**Revision tracking records:**
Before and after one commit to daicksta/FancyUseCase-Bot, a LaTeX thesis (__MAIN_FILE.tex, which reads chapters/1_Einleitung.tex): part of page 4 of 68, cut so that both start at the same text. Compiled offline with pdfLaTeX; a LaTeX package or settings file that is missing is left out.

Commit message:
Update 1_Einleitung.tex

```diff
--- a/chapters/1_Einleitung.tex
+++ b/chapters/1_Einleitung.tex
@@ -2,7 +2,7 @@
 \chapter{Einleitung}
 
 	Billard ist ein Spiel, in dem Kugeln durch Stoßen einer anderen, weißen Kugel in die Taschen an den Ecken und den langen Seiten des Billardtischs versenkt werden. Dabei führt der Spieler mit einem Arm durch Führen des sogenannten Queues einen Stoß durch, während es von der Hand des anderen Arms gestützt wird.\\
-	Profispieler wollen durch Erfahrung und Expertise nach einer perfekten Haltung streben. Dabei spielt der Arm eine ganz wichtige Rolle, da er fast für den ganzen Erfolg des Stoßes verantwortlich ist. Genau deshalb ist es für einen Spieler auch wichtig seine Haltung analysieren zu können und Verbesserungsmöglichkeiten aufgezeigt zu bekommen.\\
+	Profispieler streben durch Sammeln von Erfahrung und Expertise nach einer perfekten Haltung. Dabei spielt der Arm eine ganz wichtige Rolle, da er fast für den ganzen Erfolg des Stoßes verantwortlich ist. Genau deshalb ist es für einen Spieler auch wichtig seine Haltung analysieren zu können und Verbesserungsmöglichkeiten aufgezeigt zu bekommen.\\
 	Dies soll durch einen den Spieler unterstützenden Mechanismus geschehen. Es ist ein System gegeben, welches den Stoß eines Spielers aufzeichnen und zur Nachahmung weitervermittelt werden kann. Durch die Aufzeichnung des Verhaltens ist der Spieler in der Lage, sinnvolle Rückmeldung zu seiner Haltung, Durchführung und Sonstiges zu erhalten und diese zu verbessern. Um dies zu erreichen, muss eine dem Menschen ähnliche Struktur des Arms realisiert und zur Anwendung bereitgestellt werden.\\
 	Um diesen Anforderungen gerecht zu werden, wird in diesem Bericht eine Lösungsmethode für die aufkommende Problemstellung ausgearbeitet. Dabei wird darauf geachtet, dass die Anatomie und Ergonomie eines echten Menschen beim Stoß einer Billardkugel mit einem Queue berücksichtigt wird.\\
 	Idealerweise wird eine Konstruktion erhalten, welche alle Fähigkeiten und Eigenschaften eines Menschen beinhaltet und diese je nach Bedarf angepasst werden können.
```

**ASSIGNMENT:**
Wherever a line in the data above contains the word "Dabei", copy that line.

**RESULT FOR THIS EXERCISE:**
 	Billard ist ein Spiel, in dem Kugeln durch Stoßen einer anderen, weißen Kugel in die Taschen an den Ecken und den langen Seiten des Billardtischs versenkt werden. Dabei führt der Spieler mit einem Arm durch Führen des sogenannten Queues einen Stoß durch, während es von der Hand des anderen Arms gestützt wird.\\
-	Profispieler wollen durch Erfahrung und Expertise nach einer perfekten Haltung streben. Dabei spielt der Arm eine ganz wichtige Rolle, da er fast für den ganzen Erfolg des Stoßes verantwortlich ist. Genau deshalb ist es für einen Spieler auch wichtig seine Haltung analysieren zu können und Verbesserungsmöglichkeiten aufgezeigt zu bekommen.\\
+	Profispieler streben durch Sammeln von Erfahrung und Expertise nach einer perfekten Haltung. Dabei spielt der Arm eine ganz wichtige Rolle, da er fast für den ganzen Erfolg des Stoßes verantwortlich ist. Genau deshalb ist es für einen Spieler auch wichtig seine Haltung analysieren zu können und Verbesserungsmöglichkeiten aufgezeigt zu bekommen.\\
 	Um diesen Anforderungen gerecht zu werden, wird in diesem Bericht eine Lösungsmethode für die aufkommende Problemstellung ausgearbeitet. Dabei wird darauf geachtet, dass die Anatomie und Ergonomie eines echten Menschen beim Stoß einer Billardkugel mit einem Queue berücksichtigt wird.\\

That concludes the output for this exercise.